__Assignment__. Return each line of the records below in which the string "light" turns up.

--- START ---

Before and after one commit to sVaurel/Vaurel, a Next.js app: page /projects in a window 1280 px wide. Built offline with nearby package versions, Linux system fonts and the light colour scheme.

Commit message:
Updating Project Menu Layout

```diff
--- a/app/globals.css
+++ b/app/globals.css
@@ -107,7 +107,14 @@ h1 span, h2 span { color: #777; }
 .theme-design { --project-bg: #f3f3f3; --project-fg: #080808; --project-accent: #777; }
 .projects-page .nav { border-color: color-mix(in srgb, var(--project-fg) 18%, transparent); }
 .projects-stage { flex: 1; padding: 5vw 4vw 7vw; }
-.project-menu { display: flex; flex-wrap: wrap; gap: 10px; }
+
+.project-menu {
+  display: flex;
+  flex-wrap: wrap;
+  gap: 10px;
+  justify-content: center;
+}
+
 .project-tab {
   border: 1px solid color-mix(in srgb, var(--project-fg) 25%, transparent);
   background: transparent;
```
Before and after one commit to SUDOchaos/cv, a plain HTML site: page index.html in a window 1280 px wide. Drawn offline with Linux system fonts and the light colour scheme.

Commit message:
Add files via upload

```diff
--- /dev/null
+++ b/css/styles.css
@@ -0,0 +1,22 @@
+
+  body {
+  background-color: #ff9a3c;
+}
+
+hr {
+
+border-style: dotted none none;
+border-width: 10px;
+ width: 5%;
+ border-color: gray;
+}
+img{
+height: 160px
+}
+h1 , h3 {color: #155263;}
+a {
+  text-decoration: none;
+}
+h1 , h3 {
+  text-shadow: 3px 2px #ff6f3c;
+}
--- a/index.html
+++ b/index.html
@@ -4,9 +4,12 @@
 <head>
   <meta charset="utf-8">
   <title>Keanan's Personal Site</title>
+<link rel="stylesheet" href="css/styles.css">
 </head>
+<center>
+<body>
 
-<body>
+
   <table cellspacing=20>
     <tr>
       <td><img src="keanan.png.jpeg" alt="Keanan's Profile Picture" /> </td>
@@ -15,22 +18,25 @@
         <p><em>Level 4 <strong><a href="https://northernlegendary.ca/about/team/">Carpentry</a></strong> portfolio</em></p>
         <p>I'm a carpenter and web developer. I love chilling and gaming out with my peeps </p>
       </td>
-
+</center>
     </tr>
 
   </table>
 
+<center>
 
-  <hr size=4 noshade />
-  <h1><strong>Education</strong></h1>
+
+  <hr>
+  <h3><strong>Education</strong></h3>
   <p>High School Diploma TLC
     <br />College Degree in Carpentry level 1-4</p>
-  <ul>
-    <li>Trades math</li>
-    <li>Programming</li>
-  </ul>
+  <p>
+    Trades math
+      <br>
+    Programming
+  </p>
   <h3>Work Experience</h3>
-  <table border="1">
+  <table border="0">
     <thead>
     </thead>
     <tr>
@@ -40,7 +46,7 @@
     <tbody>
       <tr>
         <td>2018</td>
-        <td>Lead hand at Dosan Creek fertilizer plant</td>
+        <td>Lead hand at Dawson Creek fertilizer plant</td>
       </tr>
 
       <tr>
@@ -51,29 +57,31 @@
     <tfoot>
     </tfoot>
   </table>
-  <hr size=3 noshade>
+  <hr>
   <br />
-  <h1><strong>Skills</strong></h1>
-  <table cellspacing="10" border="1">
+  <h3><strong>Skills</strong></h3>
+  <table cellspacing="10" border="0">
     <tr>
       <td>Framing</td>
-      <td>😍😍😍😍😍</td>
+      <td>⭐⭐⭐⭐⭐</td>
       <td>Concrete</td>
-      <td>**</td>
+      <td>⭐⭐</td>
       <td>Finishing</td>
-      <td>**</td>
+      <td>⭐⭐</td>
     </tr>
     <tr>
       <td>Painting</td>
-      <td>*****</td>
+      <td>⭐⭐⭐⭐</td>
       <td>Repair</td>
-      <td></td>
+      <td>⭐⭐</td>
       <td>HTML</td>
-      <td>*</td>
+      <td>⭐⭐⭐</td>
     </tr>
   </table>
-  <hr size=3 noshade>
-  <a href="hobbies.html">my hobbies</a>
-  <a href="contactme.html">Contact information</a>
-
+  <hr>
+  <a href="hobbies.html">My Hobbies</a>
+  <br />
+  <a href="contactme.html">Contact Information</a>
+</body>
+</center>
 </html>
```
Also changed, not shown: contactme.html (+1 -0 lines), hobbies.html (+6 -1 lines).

--- END ---

__Completed task__.
Before and after one commit to sVaurel/Vaurel, a Next.js app: page /projects in a window 1280 px wide. Built offline with nearby package versions, Linux system fonts and the light colour scheme.
Before and after one commit to SUDOchaos/cv, a plain HTML site: page index.html in a window 1280 px wide. Drawn offline with Linux system fonts and the light colour scheme.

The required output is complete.